Your instructions: Return all the data, word for word.

Difference listings
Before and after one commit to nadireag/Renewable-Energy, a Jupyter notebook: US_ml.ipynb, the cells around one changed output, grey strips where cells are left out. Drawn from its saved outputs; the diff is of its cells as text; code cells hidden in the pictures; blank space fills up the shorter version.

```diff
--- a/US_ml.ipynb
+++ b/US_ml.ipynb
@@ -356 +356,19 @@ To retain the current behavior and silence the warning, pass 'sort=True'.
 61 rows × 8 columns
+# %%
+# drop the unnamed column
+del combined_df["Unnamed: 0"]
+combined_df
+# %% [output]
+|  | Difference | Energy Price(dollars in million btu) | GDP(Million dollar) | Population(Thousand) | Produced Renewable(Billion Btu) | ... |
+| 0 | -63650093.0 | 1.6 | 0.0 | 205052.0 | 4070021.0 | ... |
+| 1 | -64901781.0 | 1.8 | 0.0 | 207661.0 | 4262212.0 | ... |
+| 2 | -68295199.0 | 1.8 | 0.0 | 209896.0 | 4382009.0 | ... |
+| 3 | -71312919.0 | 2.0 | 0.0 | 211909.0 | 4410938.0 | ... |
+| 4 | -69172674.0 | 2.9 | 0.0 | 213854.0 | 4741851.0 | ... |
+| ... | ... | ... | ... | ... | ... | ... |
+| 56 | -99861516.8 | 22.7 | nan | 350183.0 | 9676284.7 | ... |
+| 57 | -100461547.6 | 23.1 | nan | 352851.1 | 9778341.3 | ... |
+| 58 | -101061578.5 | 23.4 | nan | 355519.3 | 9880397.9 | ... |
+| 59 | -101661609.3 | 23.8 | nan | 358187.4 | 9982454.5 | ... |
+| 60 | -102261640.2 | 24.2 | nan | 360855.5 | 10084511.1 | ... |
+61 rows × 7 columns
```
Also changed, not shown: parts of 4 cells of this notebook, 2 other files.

Result for this task:
Before and after one commit to nadireag/Renewable-Energy, a Jupyter notebook: US_ml.ipynb, the cells around one changed output, grey strips where cells are left out. Drawn from its saved outputs; the diff is of its cells as text; code cells hidden in the pictures; blank space fills up the shorter version.

```diff
--- a/US_ml.ipynb
+++ b/US_ml.ipynb
@@ -356 +356,19 @@ To retain the current behavior and silence the warning, pass 'sort=True'.
 61 rows × 8 columns
+# %%
+# drop the unnamed column
+del combined_df["Unnamed: 0"]
+combined_df
+# %% [output]
+|  | Difference | Energy Price(dollars in million btu) | GDP(Million dollar) | Population(Thousand) | Produced Renewable(Billion Btu) | ... |
+| 0 | -63650093.0 | 1.6 | 0.0 | 205052.0 | 4070021.0 | ... |
+| 1 | -64901781.0 | 1.8 | 0.0 | 207661.0 | 4262212.0 | ... |
+| 2 | -68295199.0 | 1.8 | 0.0 | 209896.0 | 4382009.0 | ... |
+| 3 | -71312919.0 | 2.0 | 0.0 | 211909.0 | 4410938.0 | ... |
+| 4 | -69172674.0 | 2.9 | 0.0 | 213854.0 | 4741851.0 | ... |
+| ... | ... | ... | ... | ... | ... | ... |
+| 56 | -99861516.8 | 22.7 | nan | 350183.0 | 9676284.7 | ... |
+| 57 | -100461547.6 | 23.1 | nan | 352851.1 | 9778341.3 | ... |
+| 58 | -101061578.5 | 23.4 | nan | 355519.3 | 9880397.9 | ... |
+| 59 | -101661609.3 | 23.8 | nan | 358187.4 | 9982454.5 | ... |
+| 60 | -102261640.2 | 24.2 | nan | 360855.5 | 10084511.1 | ... |
+61 rows × 7 columns
```
Also changed, not shown: parts of 4 cells of this notebook, 2 other files.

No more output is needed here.